▶ **TASK DESCRIPTION**
Please reproduce the listing word for word. Pictures stay out.

▶ **PROVIDED RECORDS**
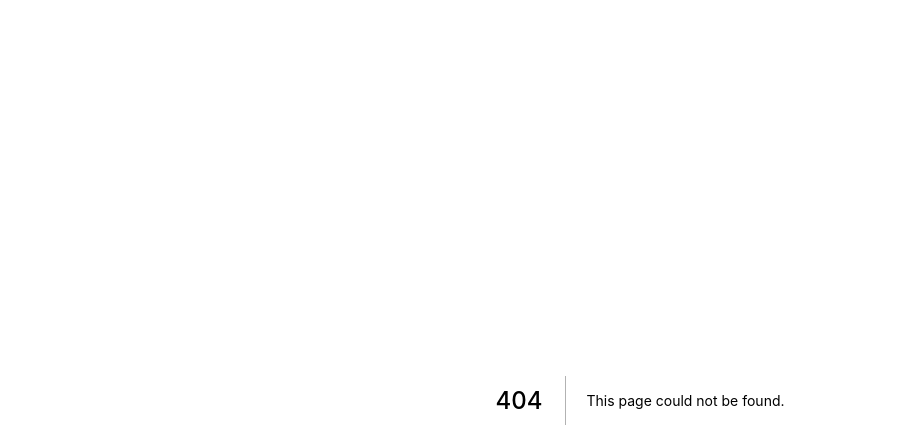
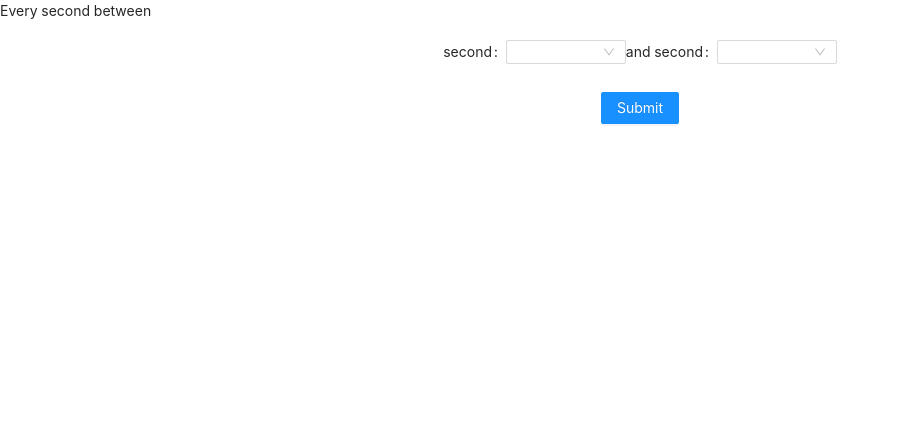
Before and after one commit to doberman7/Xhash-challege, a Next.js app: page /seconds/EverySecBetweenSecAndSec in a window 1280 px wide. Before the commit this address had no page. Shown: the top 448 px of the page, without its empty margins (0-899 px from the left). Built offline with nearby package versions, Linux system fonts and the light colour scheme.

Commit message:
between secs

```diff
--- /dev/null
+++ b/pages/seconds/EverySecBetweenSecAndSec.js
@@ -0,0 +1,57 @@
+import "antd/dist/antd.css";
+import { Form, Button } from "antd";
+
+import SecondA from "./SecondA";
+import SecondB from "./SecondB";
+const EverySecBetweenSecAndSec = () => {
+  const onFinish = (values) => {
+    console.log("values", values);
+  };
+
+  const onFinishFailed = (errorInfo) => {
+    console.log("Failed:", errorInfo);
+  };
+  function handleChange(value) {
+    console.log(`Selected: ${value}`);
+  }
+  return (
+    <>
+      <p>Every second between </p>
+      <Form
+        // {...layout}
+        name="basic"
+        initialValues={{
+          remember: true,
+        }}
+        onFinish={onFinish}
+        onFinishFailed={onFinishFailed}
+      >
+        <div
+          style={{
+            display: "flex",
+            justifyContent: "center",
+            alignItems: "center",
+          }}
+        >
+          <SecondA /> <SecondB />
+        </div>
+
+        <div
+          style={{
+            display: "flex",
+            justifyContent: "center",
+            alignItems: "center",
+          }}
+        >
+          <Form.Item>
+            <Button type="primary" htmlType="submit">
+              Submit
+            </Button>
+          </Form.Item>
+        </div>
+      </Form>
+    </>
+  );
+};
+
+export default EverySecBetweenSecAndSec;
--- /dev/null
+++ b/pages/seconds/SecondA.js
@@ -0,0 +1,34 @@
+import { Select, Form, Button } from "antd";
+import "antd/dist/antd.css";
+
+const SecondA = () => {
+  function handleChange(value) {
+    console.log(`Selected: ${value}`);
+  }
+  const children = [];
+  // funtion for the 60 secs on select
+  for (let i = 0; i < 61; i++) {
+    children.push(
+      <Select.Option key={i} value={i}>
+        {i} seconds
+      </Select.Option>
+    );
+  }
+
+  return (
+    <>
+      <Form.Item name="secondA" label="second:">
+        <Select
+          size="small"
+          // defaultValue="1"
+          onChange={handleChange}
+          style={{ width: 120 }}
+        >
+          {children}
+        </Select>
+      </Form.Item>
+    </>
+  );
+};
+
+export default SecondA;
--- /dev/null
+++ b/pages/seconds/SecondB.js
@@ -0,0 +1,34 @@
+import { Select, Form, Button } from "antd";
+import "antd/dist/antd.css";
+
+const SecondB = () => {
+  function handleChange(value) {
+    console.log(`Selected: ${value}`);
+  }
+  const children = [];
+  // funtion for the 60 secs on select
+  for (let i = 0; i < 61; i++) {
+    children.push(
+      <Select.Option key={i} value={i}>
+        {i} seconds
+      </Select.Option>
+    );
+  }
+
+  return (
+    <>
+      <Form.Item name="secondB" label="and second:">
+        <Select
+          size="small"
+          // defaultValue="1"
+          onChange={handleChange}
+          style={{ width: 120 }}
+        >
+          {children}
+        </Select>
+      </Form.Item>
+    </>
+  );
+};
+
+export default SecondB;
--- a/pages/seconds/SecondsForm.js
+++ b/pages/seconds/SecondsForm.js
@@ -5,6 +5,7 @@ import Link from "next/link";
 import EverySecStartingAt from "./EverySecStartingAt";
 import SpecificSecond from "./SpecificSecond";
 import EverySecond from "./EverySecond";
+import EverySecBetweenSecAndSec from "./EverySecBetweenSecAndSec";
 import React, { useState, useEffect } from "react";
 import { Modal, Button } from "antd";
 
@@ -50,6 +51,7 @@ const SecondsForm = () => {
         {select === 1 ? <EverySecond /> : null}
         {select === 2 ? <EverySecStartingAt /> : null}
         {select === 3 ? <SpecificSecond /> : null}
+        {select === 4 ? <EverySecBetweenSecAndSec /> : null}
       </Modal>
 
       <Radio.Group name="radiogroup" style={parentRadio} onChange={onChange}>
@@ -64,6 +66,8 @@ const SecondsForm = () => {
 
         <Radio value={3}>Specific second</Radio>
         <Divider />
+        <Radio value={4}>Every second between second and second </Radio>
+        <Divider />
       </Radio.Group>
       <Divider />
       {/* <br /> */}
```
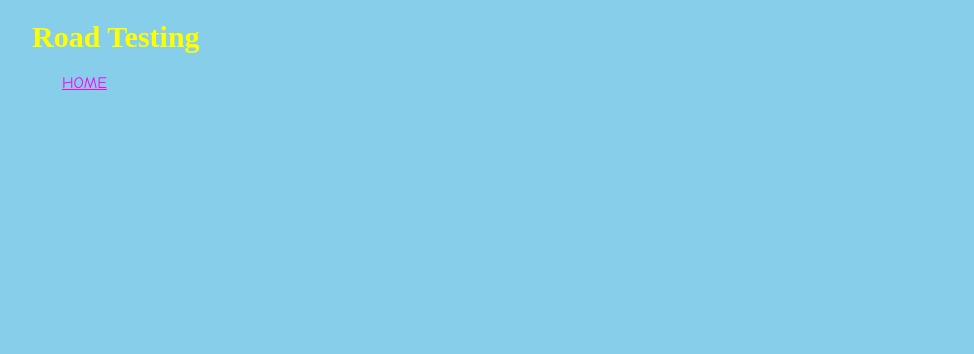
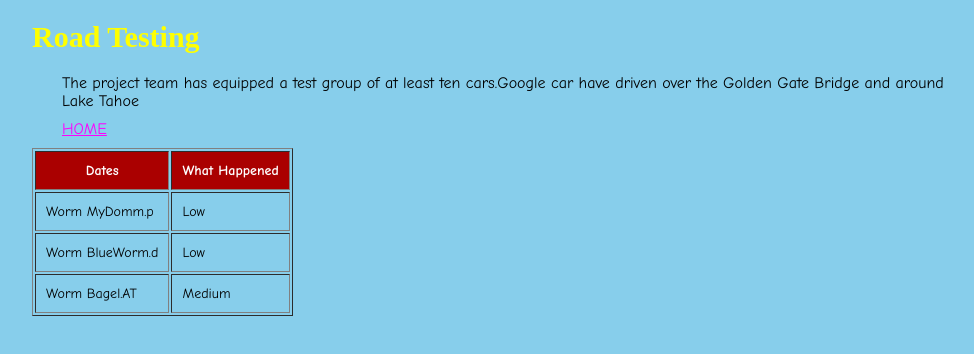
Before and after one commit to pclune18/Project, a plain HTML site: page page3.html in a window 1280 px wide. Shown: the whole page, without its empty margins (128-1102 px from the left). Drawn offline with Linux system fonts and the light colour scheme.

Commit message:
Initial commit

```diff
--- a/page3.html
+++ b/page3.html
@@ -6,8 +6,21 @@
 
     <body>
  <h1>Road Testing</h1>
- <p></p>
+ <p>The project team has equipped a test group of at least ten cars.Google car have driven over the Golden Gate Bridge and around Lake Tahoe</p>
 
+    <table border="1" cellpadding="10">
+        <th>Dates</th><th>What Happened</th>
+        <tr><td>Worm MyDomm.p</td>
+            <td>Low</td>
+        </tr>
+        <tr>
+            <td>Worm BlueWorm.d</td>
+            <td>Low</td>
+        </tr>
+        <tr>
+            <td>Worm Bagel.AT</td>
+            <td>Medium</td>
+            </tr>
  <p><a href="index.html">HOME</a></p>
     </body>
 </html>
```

▶ **RESPONSE AREA**
Before and after one commit to doberman7/Xhash-challege, a Next.js app: page /seconds/EverySecBetweenSecAndSec in a window 1280 px wide. Before the commit this address had no page. Shown: the top 448 px of the page, without its empty margins (0-899 px from the left). Built offline with nearby package versions, Linux system fonts and the light colour scheme.

Commit message:
between secs

```diff
--- /dev/null
+++ b/pages/seconds/EverySecBetweenSecAndSec.js
@@ -0,0 +1,57 @@
+import "antd/dist/antd.css";
+import { Form, Button } from "antd";
+
+import SecondA from "./SecondA";
+import SecondB from "./SecondB";
+const EverySecBetweenSecAndSec = () => {
+  const onFinish = (values) => {
+    console.log("values", values);
+  };
+
+  const onFinishFailed = (errorInfo) => {
+    console.log("Failed:", errorInfo);
+  };
+  function handleChange(value) {
+    console.log(`Selected: ${value}`);
+  }
+  return (
+    <>
+      <p>Every second between </p>
+      <Form
+        // {...layout}
+        name="basic"
+        initialValues={{
+          remember: true,
+        }}
+        onFinish={onFinish}
+        onFinishFailed={onFinishFailed}
+      >
+        <div
+          style={{
+            display: "flex",
+            justifyContent: "center",
+            alignItems: "center",
+          }}
+        >
+          <SecondA /> <SecondB />
+        </div>
+
+        <div
+          style={{
+            display: "flex",
+            justifyContent: "center",
+            alignItems: "center",
+          }}
+        >
+          <Form.Item>
+            <Button type="primary" htmlType="submit">
+              Submit
+            </Button>
+          </Form.Item>
+        </div>
+      </Form>
+    </>
+  );
+};
+
+export default EverySecBetweenSecAndSec;
--- /dev/null
+++ b/pages/seconds/SecondA.js
@@ -0,0 +1,34 @@
+import { Select, Form, Button } from "antd";
+import "antd/dist/antd.css";
+
+const SecondA = () => {
+  function handleChange(value) {
+    console.log(`Selected: ${value}`);
+  }
+  const children = [];
+  // funtion for the 60 secs on select
+  for (let i = 0; i < 61; i++) {
+    children.push(
+      <Select.Option key={i} value={i}>
+        {i} seconds
+      </Select.Option>
+    );
+  }
+
+  return (
+    <>
+      <Form.Item name="secondA" label="second:">
+        <Select
+          size="small"
+          // defaultValue="1"
+          onChange={handleChange}
+          style={{ width: 120 }}
+        >
+          {children}
+        </Select>
+      </Form.Item>
+    </>
+  );
+};
+
+export default SecondA;
--- /dev/null
+++ b/pages/seconds/SecondB.js
@@ -0,0 +1,34 @@
+import { Select, Form, Button } from "antd";
+import "antd/dist/antd.css";
+
+const SecondB = () => {
+  function handleChange(value) {
+    console.log(`Selected: ${value}`);
+  }
+  const children = [];
+  // funtion for the 60 secs on select
+  for (let i = 0; i < 61; i++) {
+    children.push(
+      <Select.Option key={i} value={i}>
+        {i} seconds
+      </Select.Option>
+    );
+  }
+
+  return (
+    <>
+      <Form.Item name="secondB" label="and second:">
+        <Select
+          size="small"
+          // defaultValue="1"
+          onChange={handleChange}
+          style={{ width: 120 }}
+        >
+          {children}
+        </Select>
+      </Form.Item>
+    </>
+  );
+};
+
+export default SecondB;
--- a/pages/seconds/SecondsForm.js
+++ b/pages/seconds/SecondsForm.js
@@ -5,6 +5,7 @@ import Link from "next/link";
 import EverySecStartingAt from "./EverySecStartingAt";
 import SpecificSecond from "./SpecificSecond";
 import EverySecond from "./EverySecond";
+import EverySecBetweenSecAndSec from "./EverySecBetweenSecAndSec";
 import React, { useState, useEffect } from "react";
 import { Modal, Button } from "antd";
 
@@ -50,6 +51,7 @@ const SecondsForm = () => {
         {select === 1 ? <EverySecond /> : null}
         {select === 2 ? <EverySecStartingAt /> : null}
         {select === 3 ? <SpecificSecond /> : null}
+        {select === 4 ? <EverySecBetweenSecAndSec /> : null}
       </Modal>
 
       <Radio.Group name="radiogroup" style={parentRadio} onChange={onChange}>
@@ -64,6 +66,8 @@ const SecondsForm = () => {
 
         <Radio value={3}>Specific second</Radio>
         <Divider />
+        <Radio value={4}>Every second between second and second </Radio>
+        <Divider />
       </Radio.Group>
       <Divider />
       {/* <br /> */}
```
Before and after one commit to pclune18/Project, a plain HTML site: page page3.html in a window 1280 px wide. Shown: the whole page, without its empty margins (128-1102 px from the left). Drawn offline with Linux system fonts and the light colour scheme.

Commit message:
Initial commit

```diff
--- a/page3.html
+++ b/page3.html
@@ -6,8 +6,21 @@
 
     <body>
  <h1>Road Testing</h1>
- <p></p>
+ <p>The project team has equipped a test group of at least ten cars.Google car have driven over the Golden Gate Bridge and around Lake Tahoe</p>
 
+    <table border="1" cellpadding="10">
+        <th>Dates</th><th>What Happened</th>
+        <tr><td>Worm MyDomm.p</td>
+            <td>Low</td>
+        </tr>
+        <tr>
+            <td>Worm BlueWorm.d</td>
+            <td>Low</td>
+        </tr>
+        <tr>
+            <td>Worm Bagel.AT</td>
+            <td>Medium</td>
+            </tr>
  <p><a href="index.html">HOME</a></p>
     </body>
 </html>
```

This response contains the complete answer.